Using Canadian Genealogy Sources
Canada and Britain have had long and deep ties since the French were forced out of the country and it became a British possession. For thousands, emigration to Canada offered the possibility of a new life, and it proved especially popular amongst the Scots, many of whom were forced from their homes during the clearances of the Highlands and sought freedom elsewhere.
Canada could be as wild and freebooting as the American West of legend - something that's often forgotten these days. It's a massive country, and one that's still only sparsely populated, especially in the prairies that form the Canadian heartland.
Canadian Genealogy RecordsAs you might expect, there are plenty of genealogy resources for those seeking to trace family members in Canada. The best place to start is on the Internet, which has many sites that hold detailed information on people to help fill out a family history.
However, if it's simply records on an ancestor you're after, then go directly to the Canadian Genealogy Centre . The Centre includes all the online and physical online genealogical services of the Library and Archives Canada. They offer Canadian genealogy content, advice, services, research tools in both official languages (French and English). It's an excellent genealogy resource, with access to AVITUS, a directory of Canadian Genealogical Resources that enables you to access databases, catalogues and Web sites regarding genealogy finds and collections all over Canada - perfect for a anyone assembling a family tree. It also has links to AMICUS. The national catalogue, does not just show the published materials, which can be found at the Library and Archives Canada (LAC) but also shows those located in over 1300 libraries across the country.
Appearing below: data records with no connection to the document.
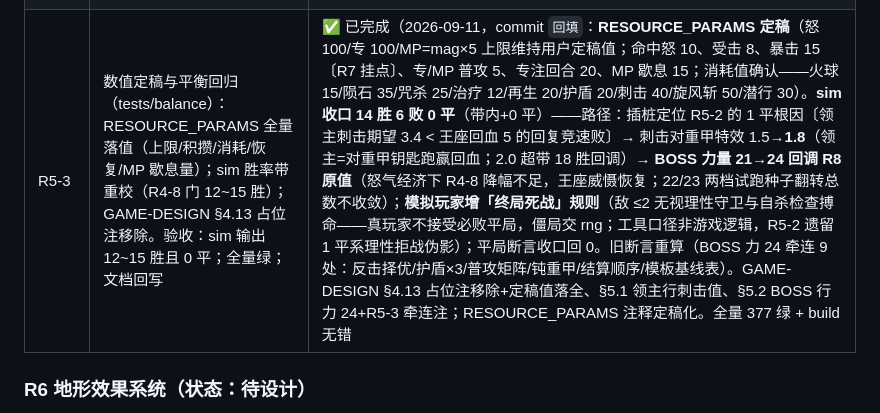
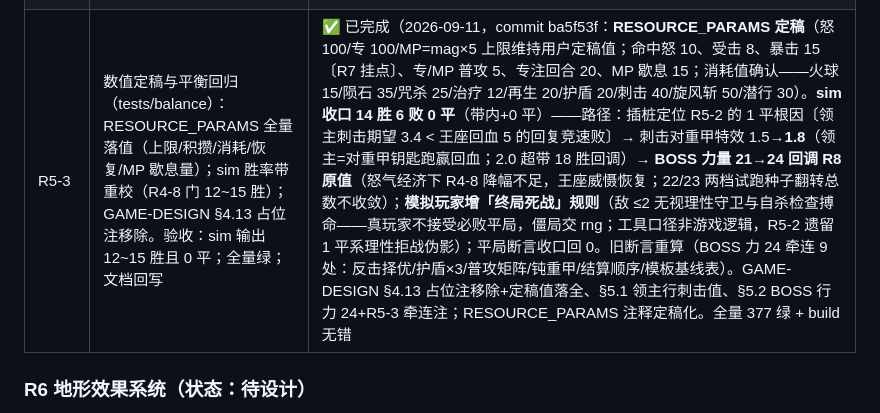
Before and after one commit to wlzhou-1987/SLG-DEMO-1, a Markdown page: docs/BACKLOG.md, the part around the change. Rendered like a GitHub page.

Commit message:
docs: R5-3 完成记录 commit hash 回填

```diff
--- a/docs/BACKLOG.md
+++ b/docs/BACKLOG.md
@@ -174,7 +174,7 @@
 | --- | --- | --- |
 | R5-1 | 资源槽与消耗结算（逻辑+配置+UI）：UnitState 资源槽与按模板初始化（怒 0/专满/MP=mag×5 满）；技能/法术 cost 声明 + 扣费（即时结算前扣、咏唱起唱扣+打断全额返还/落空不返还）；资源不足行动菜单灰显 + AI 择优过滤；sidepanel 主资源行 + 菜单消耗显示；MP 法术/刺击/旋风斩/潜行落消耗占位值。验收：新增 ≥8 测试（三资源初始化/扣费/不足拦截/咏唱扣与打断返还）；npm test 全绿；build 无错；浏览器验证面板资源行与菜单灰显 | ✅ 已完成（2026-09-11，commit 5d50b13：src/core/resources.ts（ResourceState/initResources/canAfford/payCost/refundCost）+ UnitState.resources 按模板初始化；SkillTemplate.cost 声明（cost⇒resourceType 配置校验测试）；消耗占位：火球 15/陨石 35/咒杀 25/治疗 12/再生 20/护盾 20、刺击 40/旋风斩 50、潜行 30（R5-3 定稿）；**法术全声明 mp 归属**——R3-4「近战可学法术（法系互学）」旧口径随 §4.13 作废，非 MP 职业装填被资源过滤拦截（pool/prep 测试改 Mage 学治疗系）；扣费四处挂点（confirmBattle/confirmSpell 即时+起唱/executeBehaviorSkill/敌方阶段）+ interruptChant 单点全额返还（落空/死亡路径不经此不返还）；行动菜单消耗标签「（怒40）」+ disabled 灰显不触发（css .disabled）；sidepanel 主资源行；AI 择优资源过滤（敌法耗干回落杖击）；sim 同步过滤+扣费（**13/20 仍在 R4-8 带内**）；新增 11 测试（三资源初始化/扣费/不足拦截/全额返还/咏唱打断返还/免费锚/cost 锚/cost⇒归属校验/法术 mp 过滤/AI 回落/菜单灰显）；全量 369 绿 + build 无错 + 浏览器验证〔面板「主资源 怒气 0/100」+ 菜单「攻击·刺击（怒40）」灰显点击拦截〕） |
 | R5-2 | 生成与恢复结算（逻辑+配置）：普攻命中积攒（三资源占位 10/5/5）、受击回怒气、暴击额外怒气挂点（R7 声明先行）、专注每回合回 20、MP 歇息恢复（未施法回合标记→下回合开始恢复）；附属段/特性段资源生成接入真实资源（pendingResources 迁移删除）。验收：新增 ≥8 测试（三资源积攒/受击回怒/专注回合恢复/MP 歇息两态/附属段接入）；npm test 全绿；build 无错 | ✅ 已完成（2026-09-11，commit 23c5c55：RESOURCE_PARAMS 扩积攒/恢复参数（ragePerHit 10/受击 8/暴击 15〔R7 声明先行〕/专普攻 5/MP 普攻 5/专注回合 20/MP 歇息 15，R5-3 定稿）；**命中积攒挂点**——resolveBattle strike 与 AoE：任意攻击命中（含反击与追击）怒 +10、仅普攻命中专/MP +5、受击回怒 8（法术命中同受击回怒、施法本身不积攒）；resources.ts 增 gainOnHit/gainOnStruck/gainResource/tickResources；**阶段推进**——game.ts tickPhase 与 sim 两处接 tickResources（专注固定回 20；MP 歇息：castSpellThisTurn 标记〔resolveSpell 入口+confirmSpell 起唱+AI/sim 施法分支，0 耗亦算〕未施法回合回 15 后重置）；**附属段/特性段迁移**——战吼/嗜血/强化祝福入真实主资源（归属不符死配置不生效），pendingResources 字段删除（R3-9 暂存使命终结）；新增 8 测试（三资源积攒含反击追击互攒/技能命中仅怒/落空不积攒/专注回合恢复封顶/MP 歇息两态/施法标记/怒吼入池/祝福入池）+ 3 处旧暂存断言改真实资源；全量 377 绿 + build 无错；**sim 14 胜 5 败 1 平**——胜 14 仍在 12~15 带内、出现 1 平（BOSS 终局僵局，资源经济改变终局形态）——平局断言放宽为 ≤1 并注明 R5-3 数值定稿时重校收口 |
-| R5-3 | 数值定稿与平衡回归（tests/balance）：RESOURCE_PARAMS 全量落值（上限/积攒/消耗/恢复/MP 歇息量）；sim 胜率带重校（R4-8 门 12~15 胜）；GAME-DESIGN §4.13 占位注移除。验收：sim 输出 12~15 胜且 0 平；全量绿；文档回写 | ✅ 已完成（2026-09-11，commit `回填`：**RESOURCE_PARAMS 定稿**（怒 100/专 100/MP=mag×5 上限维持用户定稿值；命中怒 10、受击 8、暴击 15〔R7 挂点〕、专/MP 普攻 5、专注回合 20、MP 歇息 15；消耗值确认——火球 15/陨石 35/咒杀 25/治疗 12/再生 20/护盾 20/刺击 40/旋风斩 50/潜行 30）。**sim 收口 14 胜 6 败 0 平**（带内+0 平）——路径：插桩定位 R5-2 的 1 平根因〔领主刺击期望 3.4 < 王座回血 5 的回复竞速败〕→ 刺击对重甲特效 1.5→**1.8**（领主=对重甲钥匙跑赢回血；2.0 超带 18 胜回调）→ **BOSS 力量 21→24 回调 R8 原值**（怒气经济下 R4-8 降幅不足，王座威慑恢复；22/23 两档试跑种子翻转总数不收敛）；**模拟玩家增「终局死战」规则**（敌 ≤2 无视理性守卫与自杀检查搏命——真玩家不接受必败平局，僵局交 rng；工具口径非游戏逻辑，R5-2 遗留 1 平系理性拒战伪影）；平局断言收口回 0。旧断言重算（BOSS 力 24 牵连 9 处：反击择优/护盾×3/普攻矩阵/钝重甲/结算顺序/模板基线表）。GAME-DESIGN §4.13 占位注移除+定稿值落全、§5.1 领主行刺击值、§5.2 BOSS 行力 24+R5-3 牵连注；RESOURCE_PARAMS 注释定稿化。全量 377 绿 + build 无错 |
+| R5-3 | 数值定稿与平衡回归（tests/balance）：RESOURCE_PARAMS 全量落值（上限/积攒/消耗/恢复/MP 歇息量）；sim 胜率带重校（R4-8 门 12~15 胜）；GAME-DESIGN §4.13 占位注移除。验收：sim 输出 12~15 胜且 0 平；全量绿；文档回写 | ✅ 已完成（2026-09-11，commit ba5f53f：**RESOURCE_PARAMS 定稿**（怒 100/专 100/MP=mag×5 上限维持用户定稿值；命中怒 10、受击 8、暴击 15〔R7 挂点〕、专/MP 普攻 5、专注回合 20、MP 歇息 15；消耗值确认——火球 15/陨石 35/咒杀 25/治疗 12/再生 20/护盾 20/刺击 40/旋风斩 50/潜行 30）。**sim 收口 14 胜 6 败 0 平**（带内+0 平）——路径：插桩定位 R5-2 的 1 平根因〔领主刺击期望 3.4 < 王座回血 5 的回复竞速败〕→ 刺击对重甲特效 1.5→**1.8**（领主=对重甲钥匙跑赢回血；2.0 超带 18 胜回调）→ **BOSS 力量 21→24 回调 R8 原值**（怒气经济下 R4-8 降幅不足，王座威慑恢复；22/23 两档试跑种子翻转总数不收敛）；**模拟玩家增「终局死战」规则**（敌 ≤2 无视理性守卫与自杀检查搏命——真玩家不接受必败平局，僵局交 rng；工具口径非游戏逻辑，R5-2 遗留 1 平系理性拒战伪影）；平局断言收口回 0。旧断言重算（BOSS 力 24 牵连 9 处：反击择优/护盾×3/普攻矩阵/钝重甲/结算顺序/模板基线表）。GAME-DESIGN §4.13 占位注移除+定稿值落全、§5.1 领主行刺击值、§5.2 BOSS 行力 24+R5-3 牵连注；RESOURCE_PARAMS 注释定稿化。全量 377 绿 + build 无错 |
 
 ### R6 地形效果系统（状态：待设计）
 - 来源：R4 拆分（2026-09-07）
```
There's also the General Inventory, which offers a developing view of the Archival holdings of Library and Archives Canada (although it's not currently being updated), and the Government of Canada files (the database contains about 1,2 million descriptions of files created by departments and agencies of the Federal Government of Canada including over 50,000 digital images). These lists are helpful for anyone interested in the federal government records, they are kept at the National Archives of Canada. Descriptions are mainly written in the language of the creator, with most descriptions in English), and finally there's Archives Canada, which is essentially a gateway to archival resources found in over 800 repositories across Canada.
Paying To Use Canadian Genealogy SourcesAs with the U.S. and Britain, there are pay genealogy sites for Canada, all aimed at the burgeoning family history market. The biggest is Kindred Trails, which gives access to most of the records you'd need, and also offers a 14-day free membership. It has birth, marriage and death records, census information, voter and tax records, as well as obituaries and other sources, a wealth of genealogy data on your Canadian ancestors.
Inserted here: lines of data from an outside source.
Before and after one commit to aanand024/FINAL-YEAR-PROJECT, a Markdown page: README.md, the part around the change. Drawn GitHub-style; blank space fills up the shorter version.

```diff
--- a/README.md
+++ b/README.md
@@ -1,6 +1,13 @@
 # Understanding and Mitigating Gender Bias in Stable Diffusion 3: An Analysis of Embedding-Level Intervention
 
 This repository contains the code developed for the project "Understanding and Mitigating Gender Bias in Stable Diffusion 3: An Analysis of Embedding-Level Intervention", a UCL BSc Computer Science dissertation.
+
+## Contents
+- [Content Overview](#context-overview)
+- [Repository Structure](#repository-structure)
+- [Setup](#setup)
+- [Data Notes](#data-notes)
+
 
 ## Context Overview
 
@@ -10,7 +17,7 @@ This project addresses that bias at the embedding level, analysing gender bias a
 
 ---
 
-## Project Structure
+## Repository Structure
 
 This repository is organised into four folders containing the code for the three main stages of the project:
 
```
A quick browse through any search engine will also give you sites for many local societies and record archives, both on provincial and county levels.